(Beginning of MATERIAL FOR THE TASK)

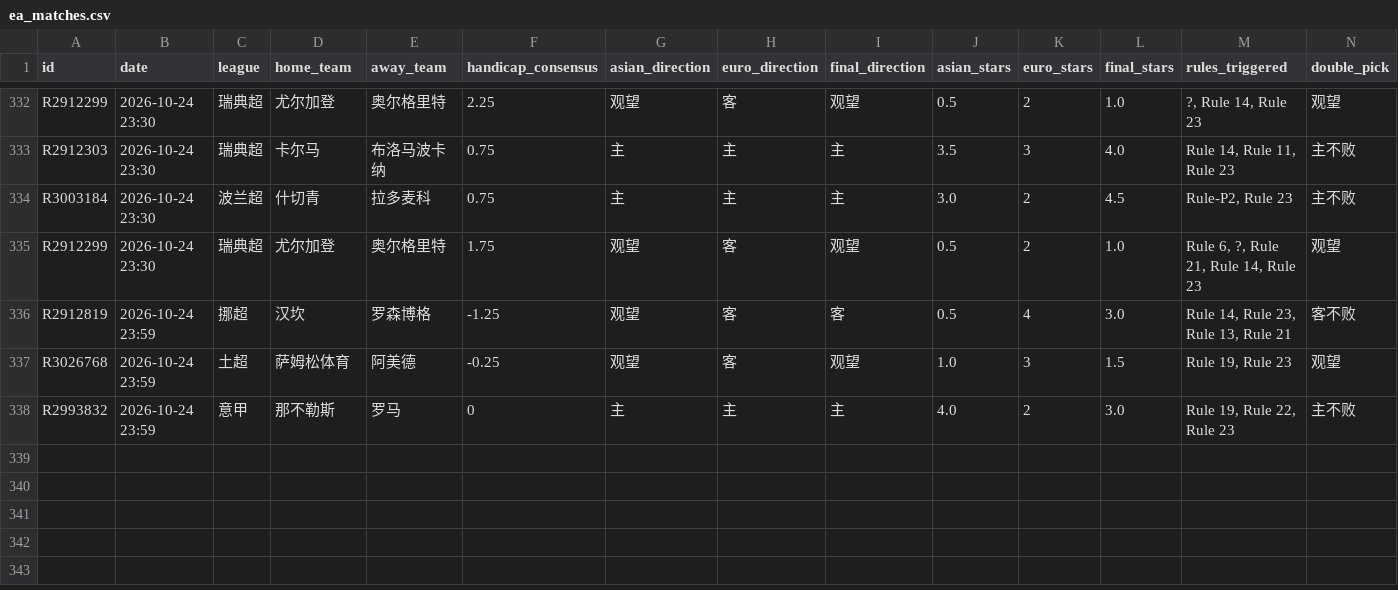
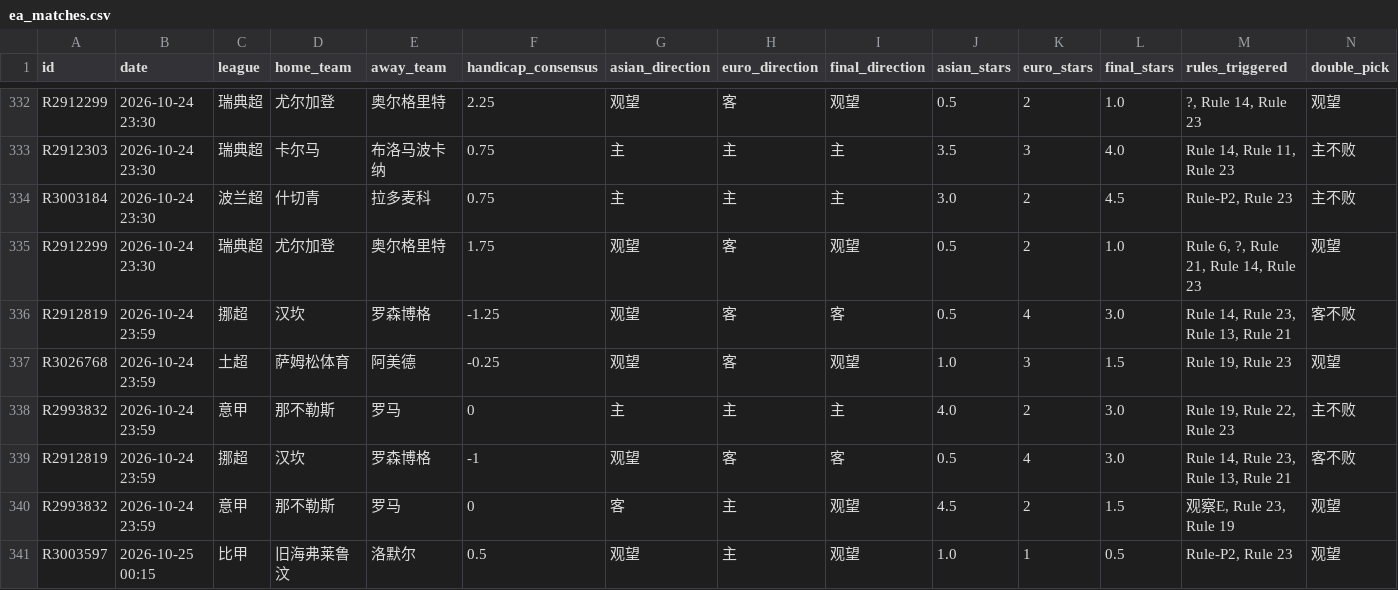
Before and after one commit to housan321/euro_asian_task, a CSV file: data/ea_matches.csv, drawn as a sheet; only a part is shown, gaps mark what is left out; rows hold the shown columns only; the diff names each change by its address in the sheet, - before the commit and + after, or states it on an @@ line.

```diff
--- a/data/ea_matches.csv
+++ b/data/ea_matches.csv
+row 339: R2912819 | 2026-10-24 23:59 | 挪超 | 汉坎 | 罗森博格 | -1 | 观望 | 客 | 客 | 0.5 | 4 | 3.0 | Rule 14, Rule 23, Rule 13, Rule 21 | 客不败
+row 340: R2993832 | 2026-10-24 23:59 | 意甲 | 那不勒斯 | 罗马 | 0 | 客 | 主 | 观望 | 4.5 | 2 | 1.5 | 观察E, Rule 23, Rule 19 | 观望
+row 341: R3003597 | 2026-10-25 00:15 | 比甲 | 旧海弗莱鲁汶 | 洛默尔 | 0.5 | 观望 | 主 | 观望 | 1.0 | 1 | 0.5 | Rule-P2, Rule 23 | 观望
```
Also changed, not shown: 1 other file.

(End of MATERIAL FOR THE TASK)

# EXERCISE BRIEF
In repeating the lines above, keep the wording exact and leave every picture out.

# THE COMPLETED TASK
Before and after one commit to housan321/euro_asian_task, a CSV file: data/ea_matches.csv, drawn as a sheet; only a part is shown, gaps mark what is left out; rows hold the shown columns only; the diff names each change by its address in the sheet, - before the commit and + after, or states it on an @@ line.

```diff
--- a/data/ea_matches.csv
+++ b/data/ea_matches.csv
+row 339: R2912819 | 2026-10-24 23:59 | 挪超 | 汉坎 | 罗森博格 | -1 | 观望 | 客 | 客 | 0.5 | 4 | 3.0 | Rule 14, Rule 23, Rule 13, Rule 21 | 客不败
+row 340: R2993832 | 2026-10-24 23:59 | 意甲 | 那不勒斯 | 罗马 | 0 | 客 | 主 | 观望 | 4.5 | 2 | 1.5 | 观察E, Rule 23, Rule 19 | 观望
+row 341: R3003597 | 2026-10-25 00:15 | 比甲 | 旧海弗莱鲁汶 | 洛默尔 | 0.5 | 观望 | 主 | 观望 | 1.0 | 1 | 0.5 | Rule-P2, Rule 23 | 观望
```
Also changed, not shown: 1 other file.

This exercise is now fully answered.